# YOUR GOAL
From the listing below, copy every line with the word "subgraph".
┌──
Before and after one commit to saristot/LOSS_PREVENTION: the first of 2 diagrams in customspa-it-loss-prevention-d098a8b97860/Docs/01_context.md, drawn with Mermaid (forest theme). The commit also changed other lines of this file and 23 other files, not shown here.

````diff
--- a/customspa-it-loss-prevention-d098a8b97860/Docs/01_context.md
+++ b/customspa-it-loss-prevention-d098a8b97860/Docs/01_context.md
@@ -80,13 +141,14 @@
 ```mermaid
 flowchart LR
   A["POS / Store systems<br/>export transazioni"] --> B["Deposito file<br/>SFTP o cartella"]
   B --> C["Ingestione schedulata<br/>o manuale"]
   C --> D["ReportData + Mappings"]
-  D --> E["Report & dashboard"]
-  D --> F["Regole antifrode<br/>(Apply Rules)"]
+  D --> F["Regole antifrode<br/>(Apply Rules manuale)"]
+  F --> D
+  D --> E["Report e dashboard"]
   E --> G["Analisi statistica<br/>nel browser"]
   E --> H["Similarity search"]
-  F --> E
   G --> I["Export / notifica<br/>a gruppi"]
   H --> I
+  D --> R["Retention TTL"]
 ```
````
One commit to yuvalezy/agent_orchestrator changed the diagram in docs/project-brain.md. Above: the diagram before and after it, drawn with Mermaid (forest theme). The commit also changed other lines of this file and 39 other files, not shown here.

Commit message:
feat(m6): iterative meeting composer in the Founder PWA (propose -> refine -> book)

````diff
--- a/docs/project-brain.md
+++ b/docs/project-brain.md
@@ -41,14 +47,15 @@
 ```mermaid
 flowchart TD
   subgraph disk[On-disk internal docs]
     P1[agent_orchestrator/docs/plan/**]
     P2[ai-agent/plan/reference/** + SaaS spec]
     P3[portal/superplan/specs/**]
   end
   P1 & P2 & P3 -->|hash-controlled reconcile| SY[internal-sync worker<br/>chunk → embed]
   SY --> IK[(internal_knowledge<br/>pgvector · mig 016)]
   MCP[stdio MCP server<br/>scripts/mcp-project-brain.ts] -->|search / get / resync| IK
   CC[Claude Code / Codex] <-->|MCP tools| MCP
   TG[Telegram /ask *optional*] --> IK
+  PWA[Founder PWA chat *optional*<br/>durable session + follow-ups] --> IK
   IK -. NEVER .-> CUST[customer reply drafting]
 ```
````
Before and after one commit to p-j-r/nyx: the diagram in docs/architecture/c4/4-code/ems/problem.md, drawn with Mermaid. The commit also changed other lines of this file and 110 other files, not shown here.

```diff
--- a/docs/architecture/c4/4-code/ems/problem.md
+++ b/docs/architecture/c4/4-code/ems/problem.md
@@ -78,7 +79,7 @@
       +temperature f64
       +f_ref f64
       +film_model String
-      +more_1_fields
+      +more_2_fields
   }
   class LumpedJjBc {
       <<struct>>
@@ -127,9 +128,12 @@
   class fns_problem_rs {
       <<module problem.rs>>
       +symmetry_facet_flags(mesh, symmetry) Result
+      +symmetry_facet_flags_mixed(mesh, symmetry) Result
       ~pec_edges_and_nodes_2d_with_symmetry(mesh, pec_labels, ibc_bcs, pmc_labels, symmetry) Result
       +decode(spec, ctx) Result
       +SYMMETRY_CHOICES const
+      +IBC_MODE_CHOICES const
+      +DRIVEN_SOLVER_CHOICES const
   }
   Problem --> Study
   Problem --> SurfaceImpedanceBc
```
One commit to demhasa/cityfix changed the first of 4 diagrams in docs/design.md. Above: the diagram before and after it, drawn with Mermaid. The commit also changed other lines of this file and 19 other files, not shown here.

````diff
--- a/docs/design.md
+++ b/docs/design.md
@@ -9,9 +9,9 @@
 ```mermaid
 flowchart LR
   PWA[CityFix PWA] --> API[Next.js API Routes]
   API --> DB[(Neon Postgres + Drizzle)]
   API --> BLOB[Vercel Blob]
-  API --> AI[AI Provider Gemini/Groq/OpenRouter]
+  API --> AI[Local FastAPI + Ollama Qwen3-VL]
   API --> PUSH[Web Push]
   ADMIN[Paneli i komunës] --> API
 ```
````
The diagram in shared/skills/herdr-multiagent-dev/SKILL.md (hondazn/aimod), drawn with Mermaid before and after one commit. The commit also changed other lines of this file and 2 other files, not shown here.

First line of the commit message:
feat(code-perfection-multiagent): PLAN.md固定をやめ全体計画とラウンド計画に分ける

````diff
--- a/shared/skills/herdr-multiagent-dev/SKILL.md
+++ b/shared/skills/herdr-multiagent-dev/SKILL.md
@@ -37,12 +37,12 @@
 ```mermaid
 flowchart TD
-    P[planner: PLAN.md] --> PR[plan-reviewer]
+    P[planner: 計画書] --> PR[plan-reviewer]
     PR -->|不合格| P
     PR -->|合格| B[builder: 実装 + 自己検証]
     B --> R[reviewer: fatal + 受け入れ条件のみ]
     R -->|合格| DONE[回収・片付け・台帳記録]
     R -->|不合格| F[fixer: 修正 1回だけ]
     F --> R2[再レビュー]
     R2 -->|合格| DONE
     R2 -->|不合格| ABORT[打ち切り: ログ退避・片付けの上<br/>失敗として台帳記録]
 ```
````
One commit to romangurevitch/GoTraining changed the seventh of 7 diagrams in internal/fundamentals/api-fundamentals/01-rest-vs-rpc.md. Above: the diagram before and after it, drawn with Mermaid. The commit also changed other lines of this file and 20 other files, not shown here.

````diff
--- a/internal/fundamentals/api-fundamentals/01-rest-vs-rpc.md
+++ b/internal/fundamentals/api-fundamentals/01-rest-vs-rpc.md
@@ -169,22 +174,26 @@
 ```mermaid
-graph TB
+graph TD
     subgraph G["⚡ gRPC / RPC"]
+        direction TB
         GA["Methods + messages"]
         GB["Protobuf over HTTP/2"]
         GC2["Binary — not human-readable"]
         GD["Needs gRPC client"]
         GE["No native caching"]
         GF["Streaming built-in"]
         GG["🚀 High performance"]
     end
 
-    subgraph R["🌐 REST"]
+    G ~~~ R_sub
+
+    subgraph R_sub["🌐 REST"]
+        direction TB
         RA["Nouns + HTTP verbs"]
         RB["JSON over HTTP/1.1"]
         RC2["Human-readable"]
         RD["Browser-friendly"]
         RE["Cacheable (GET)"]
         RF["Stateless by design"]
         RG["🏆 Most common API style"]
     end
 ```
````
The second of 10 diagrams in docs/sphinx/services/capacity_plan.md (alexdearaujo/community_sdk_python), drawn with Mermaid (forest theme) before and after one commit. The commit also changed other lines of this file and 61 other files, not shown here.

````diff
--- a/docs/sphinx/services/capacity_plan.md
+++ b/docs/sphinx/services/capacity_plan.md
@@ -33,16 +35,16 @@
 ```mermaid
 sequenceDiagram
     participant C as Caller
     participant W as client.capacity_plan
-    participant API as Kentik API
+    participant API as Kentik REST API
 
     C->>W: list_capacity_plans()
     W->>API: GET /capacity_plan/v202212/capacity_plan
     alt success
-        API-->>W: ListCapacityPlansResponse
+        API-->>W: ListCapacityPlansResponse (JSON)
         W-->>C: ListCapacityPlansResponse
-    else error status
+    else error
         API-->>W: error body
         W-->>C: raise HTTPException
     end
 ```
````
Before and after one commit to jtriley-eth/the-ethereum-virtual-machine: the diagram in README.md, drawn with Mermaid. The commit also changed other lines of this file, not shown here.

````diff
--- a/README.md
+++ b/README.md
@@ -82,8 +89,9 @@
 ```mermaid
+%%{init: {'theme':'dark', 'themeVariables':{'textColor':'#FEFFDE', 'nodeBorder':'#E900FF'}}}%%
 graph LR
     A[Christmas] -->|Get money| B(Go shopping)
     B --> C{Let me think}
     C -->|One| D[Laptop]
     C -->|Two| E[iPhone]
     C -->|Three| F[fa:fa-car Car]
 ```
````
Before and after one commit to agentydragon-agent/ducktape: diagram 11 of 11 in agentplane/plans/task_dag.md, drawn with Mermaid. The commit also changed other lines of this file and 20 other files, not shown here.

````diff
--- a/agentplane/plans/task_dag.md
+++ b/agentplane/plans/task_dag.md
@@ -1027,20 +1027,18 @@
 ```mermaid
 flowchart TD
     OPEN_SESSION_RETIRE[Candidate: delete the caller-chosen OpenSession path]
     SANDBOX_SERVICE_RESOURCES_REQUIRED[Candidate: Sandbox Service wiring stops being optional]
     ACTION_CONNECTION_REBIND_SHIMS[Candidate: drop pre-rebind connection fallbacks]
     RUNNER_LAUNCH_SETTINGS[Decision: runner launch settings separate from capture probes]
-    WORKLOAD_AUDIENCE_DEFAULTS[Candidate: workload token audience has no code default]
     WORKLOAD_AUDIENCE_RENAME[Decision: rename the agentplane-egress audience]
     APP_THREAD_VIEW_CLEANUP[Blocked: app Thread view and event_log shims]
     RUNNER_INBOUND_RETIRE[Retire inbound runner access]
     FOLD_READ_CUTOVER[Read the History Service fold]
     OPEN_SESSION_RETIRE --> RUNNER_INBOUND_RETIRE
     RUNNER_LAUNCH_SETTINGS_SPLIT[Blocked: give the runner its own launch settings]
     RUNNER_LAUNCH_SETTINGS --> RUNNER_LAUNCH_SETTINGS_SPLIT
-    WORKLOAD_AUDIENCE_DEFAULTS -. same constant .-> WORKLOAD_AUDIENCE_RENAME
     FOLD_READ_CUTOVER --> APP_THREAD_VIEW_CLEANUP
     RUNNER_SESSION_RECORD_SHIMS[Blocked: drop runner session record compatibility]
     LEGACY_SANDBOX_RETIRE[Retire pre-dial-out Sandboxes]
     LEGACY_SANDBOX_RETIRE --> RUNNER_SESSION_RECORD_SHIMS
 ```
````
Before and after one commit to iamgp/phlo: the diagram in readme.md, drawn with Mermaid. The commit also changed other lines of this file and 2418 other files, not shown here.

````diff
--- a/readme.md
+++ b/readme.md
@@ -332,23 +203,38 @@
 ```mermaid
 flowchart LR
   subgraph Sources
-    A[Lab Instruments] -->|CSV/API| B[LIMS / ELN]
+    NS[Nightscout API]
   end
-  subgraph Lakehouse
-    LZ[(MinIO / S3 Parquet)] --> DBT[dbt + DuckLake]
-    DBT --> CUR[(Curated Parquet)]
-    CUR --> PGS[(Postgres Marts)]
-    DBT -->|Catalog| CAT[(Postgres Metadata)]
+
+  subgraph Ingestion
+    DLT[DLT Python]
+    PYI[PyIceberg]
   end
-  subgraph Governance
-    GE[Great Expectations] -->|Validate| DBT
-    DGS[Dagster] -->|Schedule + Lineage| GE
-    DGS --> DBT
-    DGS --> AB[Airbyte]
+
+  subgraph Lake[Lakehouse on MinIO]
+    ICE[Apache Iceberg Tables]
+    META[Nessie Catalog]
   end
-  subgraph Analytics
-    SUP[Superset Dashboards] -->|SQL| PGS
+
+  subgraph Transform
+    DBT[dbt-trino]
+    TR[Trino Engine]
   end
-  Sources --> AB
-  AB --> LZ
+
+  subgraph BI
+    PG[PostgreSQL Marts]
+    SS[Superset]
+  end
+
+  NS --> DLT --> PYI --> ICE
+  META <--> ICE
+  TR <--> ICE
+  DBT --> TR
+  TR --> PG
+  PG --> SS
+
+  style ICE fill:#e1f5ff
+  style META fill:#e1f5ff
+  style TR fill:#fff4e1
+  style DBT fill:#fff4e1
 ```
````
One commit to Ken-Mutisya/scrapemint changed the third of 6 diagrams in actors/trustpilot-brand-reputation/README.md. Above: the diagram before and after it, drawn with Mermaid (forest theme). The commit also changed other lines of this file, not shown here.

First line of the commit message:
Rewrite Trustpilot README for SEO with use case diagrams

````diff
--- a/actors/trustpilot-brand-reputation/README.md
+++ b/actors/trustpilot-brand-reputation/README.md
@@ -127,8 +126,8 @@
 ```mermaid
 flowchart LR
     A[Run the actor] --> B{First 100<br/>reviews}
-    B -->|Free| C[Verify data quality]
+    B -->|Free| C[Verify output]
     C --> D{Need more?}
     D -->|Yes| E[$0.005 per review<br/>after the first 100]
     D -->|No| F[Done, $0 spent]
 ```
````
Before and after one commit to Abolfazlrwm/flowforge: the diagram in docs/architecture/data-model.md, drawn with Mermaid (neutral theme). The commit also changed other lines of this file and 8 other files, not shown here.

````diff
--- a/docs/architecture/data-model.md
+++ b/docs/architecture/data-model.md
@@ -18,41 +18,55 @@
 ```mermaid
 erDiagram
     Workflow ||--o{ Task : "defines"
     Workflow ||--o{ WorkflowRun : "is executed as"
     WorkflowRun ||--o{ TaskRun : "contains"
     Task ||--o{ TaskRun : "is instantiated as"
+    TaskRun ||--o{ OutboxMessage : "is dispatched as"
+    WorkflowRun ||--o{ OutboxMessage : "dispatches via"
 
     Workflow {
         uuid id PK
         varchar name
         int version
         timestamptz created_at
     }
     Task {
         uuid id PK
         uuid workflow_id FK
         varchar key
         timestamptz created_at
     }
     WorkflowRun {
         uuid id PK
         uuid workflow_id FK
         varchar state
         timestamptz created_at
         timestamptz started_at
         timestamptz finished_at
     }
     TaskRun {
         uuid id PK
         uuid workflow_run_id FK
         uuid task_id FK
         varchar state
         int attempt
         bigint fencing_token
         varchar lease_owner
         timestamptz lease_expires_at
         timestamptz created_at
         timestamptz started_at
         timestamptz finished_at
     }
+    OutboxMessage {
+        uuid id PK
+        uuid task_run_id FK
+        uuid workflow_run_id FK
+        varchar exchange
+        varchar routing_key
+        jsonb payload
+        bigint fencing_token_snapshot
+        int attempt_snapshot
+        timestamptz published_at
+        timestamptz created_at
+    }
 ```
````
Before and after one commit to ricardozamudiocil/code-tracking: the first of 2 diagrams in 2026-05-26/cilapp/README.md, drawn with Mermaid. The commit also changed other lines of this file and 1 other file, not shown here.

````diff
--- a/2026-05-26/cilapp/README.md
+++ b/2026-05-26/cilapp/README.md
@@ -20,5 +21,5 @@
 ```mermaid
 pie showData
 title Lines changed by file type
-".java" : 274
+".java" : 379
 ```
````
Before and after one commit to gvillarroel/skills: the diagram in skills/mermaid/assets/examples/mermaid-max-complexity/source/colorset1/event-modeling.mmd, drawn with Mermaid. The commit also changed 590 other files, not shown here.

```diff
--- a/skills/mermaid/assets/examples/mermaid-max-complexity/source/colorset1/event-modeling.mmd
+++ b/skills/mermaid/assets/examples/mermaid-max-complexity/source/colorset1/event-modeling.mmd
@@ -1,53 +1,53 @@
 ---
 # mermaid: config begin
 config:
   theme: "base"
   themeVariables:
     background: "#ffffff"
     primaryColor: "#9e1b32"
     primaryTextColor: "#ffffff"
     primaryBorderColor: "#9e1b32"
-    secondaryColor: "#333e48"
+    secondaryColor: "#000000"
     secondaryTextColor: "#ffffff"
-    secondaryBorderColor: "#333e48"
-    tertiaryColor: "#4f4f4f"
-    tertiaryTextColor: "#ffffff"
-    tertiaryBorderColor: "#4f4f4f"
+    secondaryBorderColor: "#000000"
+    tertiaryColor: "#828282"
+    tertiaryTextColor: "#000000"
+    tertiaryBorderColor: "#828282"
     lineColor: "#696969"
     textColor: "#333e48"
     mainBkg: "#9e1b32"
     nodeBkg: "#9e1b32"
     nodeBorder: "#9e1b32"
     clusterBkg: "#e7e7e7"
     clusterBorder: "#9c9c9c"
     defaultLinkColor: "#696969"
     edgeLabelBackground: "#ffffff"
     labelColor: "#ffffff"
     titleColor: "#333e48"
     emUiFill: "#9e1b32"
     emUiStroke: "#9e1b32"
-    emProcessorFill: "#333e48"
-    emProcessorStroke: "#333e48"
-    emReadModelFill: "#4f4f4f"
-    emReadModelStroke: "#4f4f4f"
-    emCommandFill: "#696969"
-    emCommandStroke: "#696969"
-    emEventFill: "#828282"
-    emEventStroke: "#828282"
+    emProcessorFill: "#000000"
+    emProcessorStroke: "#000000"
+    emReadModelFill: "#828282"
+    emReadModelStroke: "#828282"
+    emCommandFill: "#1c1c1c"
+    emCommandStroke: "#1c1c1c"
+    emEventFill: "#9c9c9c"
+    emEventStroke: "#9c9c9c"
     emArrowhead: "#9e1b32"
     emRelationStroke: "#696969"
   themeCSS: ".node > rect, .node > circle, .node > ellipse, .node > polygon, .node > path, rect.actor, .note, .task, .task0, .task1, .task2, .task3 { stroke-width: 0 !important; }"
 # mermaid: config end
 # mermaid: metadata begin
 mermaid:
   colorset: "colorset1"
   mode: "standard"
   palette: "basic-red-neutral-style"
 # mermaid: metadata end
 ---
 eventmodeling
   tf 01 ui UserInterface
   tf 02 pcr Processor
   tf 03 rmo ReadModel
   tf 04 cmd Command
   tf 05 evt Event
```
└──
# EXPECTED ANSWER
   subgraph disk[On-disk internal docs]
     subgraph G["⚡ gRPC / RPC"]
-    subgraph R["🌐 REST"]
+    subgraph R_sub["🌐 REST"]
   subgraph Sources
-  subgraph Lakehouse
+  subgraph Ingestion
-  subgraph Governance
+  subgraph Lake[Lakehouse on MinIO]
-  subgraph Analytics
+  subgraph Transform
+  subgraph BI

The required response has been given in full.